The genus Aloe, containing more than 400 plants, is used topically to treat sunburns and to accelerate wound healing. Oral aloe is used for osteoarthritis and ulcerative colitis as well as for cancer. In addition to antiproliferative and antioxidant effects, aloe may possess immunostimulatory activity due to acemannan, a mucopolysaccharide that stimulates macrophage activity.
An in vivo study showed that macrophages treated with acemannan resulted in an induction of interleukin-6 and tumor necrosis factor–alpha. The antiproliferative effects have been attributed to aloe-emodin, aloesin, and aloin, compounds that have been shown in vitro and in vivo to induce apoptosis in multiple cell lines. Polyphenols and other reactive oxygen species scavengers are responsible for aloe’s antioxidant effects.2
A 1998 study of 35 patients with metastatic cancer taking melatonin concomitantly with aloe showed that aloe may slow the growth of tumors.3 Lack of a control, small study population, and addition of melatonin limited the generalizability of the study, thus providing only preliminary evidence for aloe’s efficacy.
A more recent, nonblinded study evaluated 240 patients with a median age of 64 years and a poor performance status (unable to tolerate aggressive chemotherapy). These patients had metastasis primarily to bone, liver, and lungs and received chemotherapy with or without aloe. Chemotherapy consisted of oxaliplatin plus 5-fluorouracil for colorectal cancer, 5-fluorouracil for gastric cancer, gemcitabine for pancreatic cancer, cisplatin plus etoposide or vinorelbine for non–small cell lung cancer, and cisplatin plus etoposide for small cell lung cancer. Participants received a 10-mL dose of aloe three times daily in a mixture of 300 g of fresh aloe leaves, 500 g of honey, and 40 mL of 40% alcohol.4
The percentage of complete responses plus partial responses, called the objective tumor response rate, was 36% for patients treated with chemotherapy plus aloe versus 19% for those treated with chemotherapy alone. Patients with small cell lung cancer who received aloe had an objective tumor response rate of 61% versus 36% of those not treated with aloe. In addition, patients who received aloe had a higher 3-year survival rate compared with those who received chemotherapy alone (19% vs. 5%). Of note, the small and non–small cell lung cancer groups treated with aloe had a significantly higher rate of 3-year survival.4

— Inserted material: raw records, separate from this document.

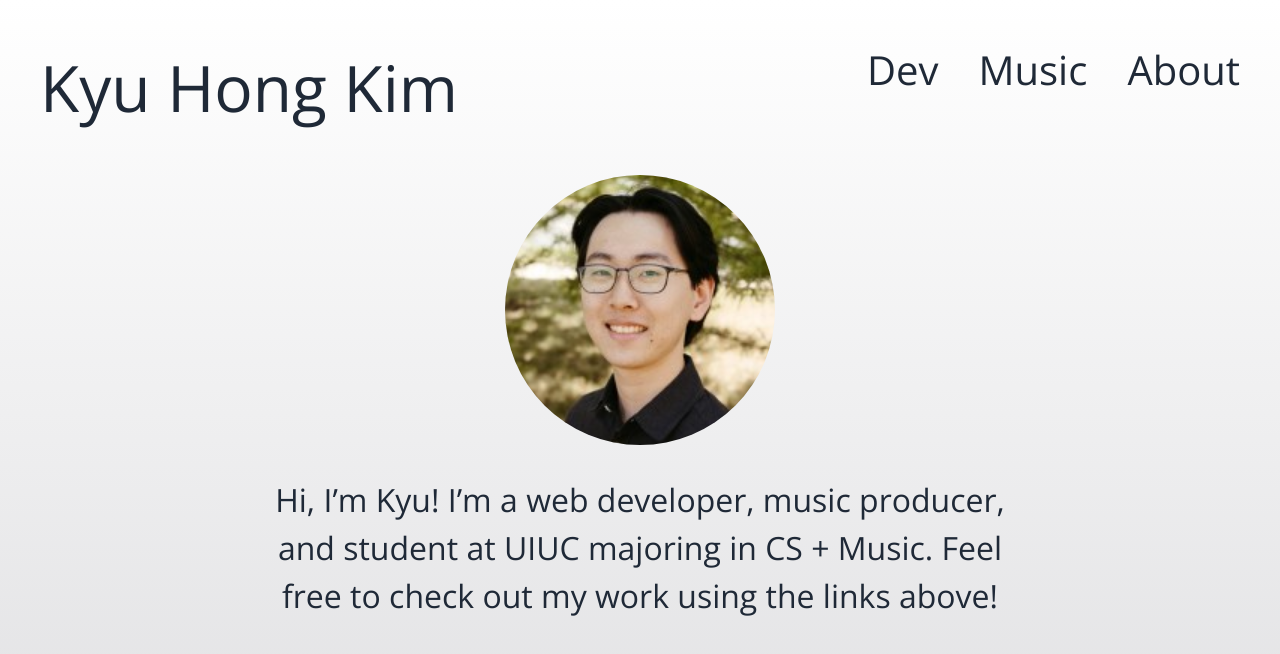
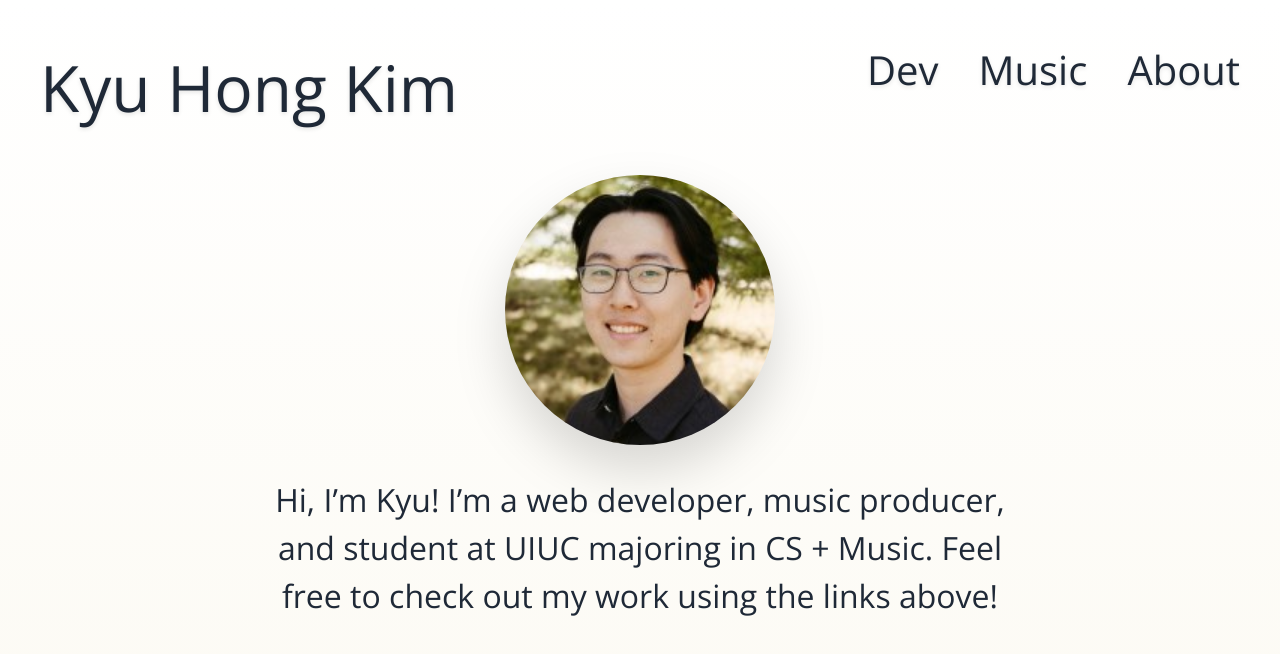
Before and after one commit to 03kkim/kyusite, a Next.js app: page / in a window 1280 px wide. Shown: the top 654 px of the page. Built offline with nearby package versions, Linux system fonts and the light colour scheme.

Commit message:
change hover colors for header

```diff
--- a/components/Header.js
+++ b/components/Header.js
@@ -21,8 +21,8 @@ function Header() {
           transition={transition}
         > */}
         <Link href="/">
-          <h1 className="text-[64px] hover:scale-95 cursor-pointer transition transform duration-200 ease-in-out">
-            <div className="transition hover:text-white transform duration-200 ease-in-out">
+          <h1 className="text-[64px] hover:scale-95 cursor-pointer transition transform duration-200 ease-in-out text-shadow">
+            <div className="transition hover:text-neutral-500 transform duration-200 ease-in-out">
               Kyu Hong Kim
             </div>
           </h1>
@@ -31,22 +31,22 @@ function Header() {
       </div>
       <div className="space-x-10 text-[40px] md:float-right text-center">
         <Link href="/dev">
-          <h2 className="inline-block hover:scale-95 cursor-pointer transition transform duration-100 ease-in-out">
-            <div className="transition hover:text-white transform duration-100 ease-in-out">
+          <h2 className="inline-block hover:scale-95 cursor-pointer transition transform duration-100 ease-in-out text-shadow">
+            <div className="transition hover:text-neutral-500 transform duration-100 ease-in-out">
               Dev
             </div>
           </h2>
         </Link>
         <Link href="/music">
-          <h2 className="inline-block hover:scale-95 cursor-pointer transition transform duration-100 ease-in-out">
-            <div className="transition hover:text-white transform duration-100 ease-in-out">
+          <h2 className="inline-block hover:scale-95 cursor-pointer transition transform duration-100 ease-in-out text-shadow">
+            <div className="transition hover:text-neutral-500 transform duration-100 ease-in-out">
               Music
             </div>
           </h2>
         </Link>
         <Link href="/about">
-          <h2 className="inline-block hover:scale-95 cursor-pointer transition transform duration-100 ease-in-out">
-            <div className="transition hover:text-white transform duration-100 ease-in-out">
+          <h2 className="inline-block hover:scale-95 cursor-pointer transition transform duration-100 ease-in-out text-shadow">
+            <div className="transition hover:text-neutral-500 transform duration-100 ease-in-out">
               About
             </div>
           </h2>
--- a/pages/index.tsx
+++ b/pages/index.tsx
@@ -15,13 +15,15 @@ export default function Home() {
       <Header />
       <div className="m-auto">
         <div className="grid grid-cols-1 grid-rows-2 gap-4 justify-items-center">
+          <div className="drop-shadow-2xl">
             <Image
-            className="drop-shadow-lg clip-circle justify-center"
+              className="clip-circle justify-center"
               src={profilePic}
               // width={565}
               height={300}
               alt="kyusite thumbnail"
             />
+          </div>
           <div className="text-[32px] w-[750px] text-center">
             Hi, I’m Kyu! I’m a web developer, music producer, and student at
             UIUC majoring in CS + Music. Feel free to check out my work using
--- a/styles/globals.css
+++ b/styles/globals.css
@@ -7,6 +7,11 @@
   .bg {
     @apply font-open-sans font-light bg-gradient-to-t from-background to-white h-full px-5 pt-5 md:px-10 md:pt-10;
   }
+
+  .bg-alt {
+    @apply font-open-sans font-light bg-background h-full px-5 pt-5 md:px-10 md:pt-10;
+  }
+
   .main {
     @apply sm:px-8 md:px-24 xl:px-60 py-10;
   }
@@ -22,3 +27,21 @@
     @apply text-gray-800;
   }
 }
+
+@responsive {
+  .text-shadow {
+    text-shadow: 0 2px 4px rgba(0, 0, 0, 0.1);
+  }
+
+  .text-shadow-md {
+    text-shadow: 0 4px 8px rgba(0, 0, 0, 0.12), 0 2px 4px rgba(0, 0, 0, 0.08);
+  }
+
+  .text-shadow-lg {
+    text-shadow: 0 15px 30px rgba(0, 0, 0, 0.11), 0 5px 15px rgba(0, 0, 0, 0.08);
+  }
+
+  .text-shadow-none {
+    text-shadow: none;
+  }
+}
--- a/tailwind.config.js
+++ b/tailwind.config.js
@@ -25,7 +25,7 @@ module.exports = {
     },
     extend: {
       colors: {
-        background: "#E0E0E2",
+        background: "#FCFAF3",
       },
     },
   },
```
Lines whose indentation alone changed are shown as unchanged.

The incidence of fatigue or asthenia was lower in patients who received aloe than in those receiving chemotherapy alone (26% vs. 46%). Vinorelbine-induced constipation was reduced in patients taking aloe versus those who were not (18% vs. 71%). Neurotoxicity from oxaliplatin was also decreased in the aloe group (29% vs. 43%).4 These results have not been substantiated in other studies.
Although adverse effects were not reported in this study, concern exists that oral aloe may cause diarrhea, electrolyte abnormalities, and hypoglycemia. Interactions may exist with many drugs.
What to tell patients
Several small studies have assessed the use of oral aloe in patients with metastatic cancer. Although data seem promising, the results are preliminary. Oral aloe vera, depending on the specific plant part used, may possess adverse effects and drug interactions. Encourage patients to avoid use of oral aloe without first consulting their oncologist.
- www.cancer.org/ downloads/STT/CAFF2003PWSecured.pdf
- Planta Med. 2012;78:843–52
- Nat Immun. 1998;16:27–33
- In Vivo. 2009;23:171–5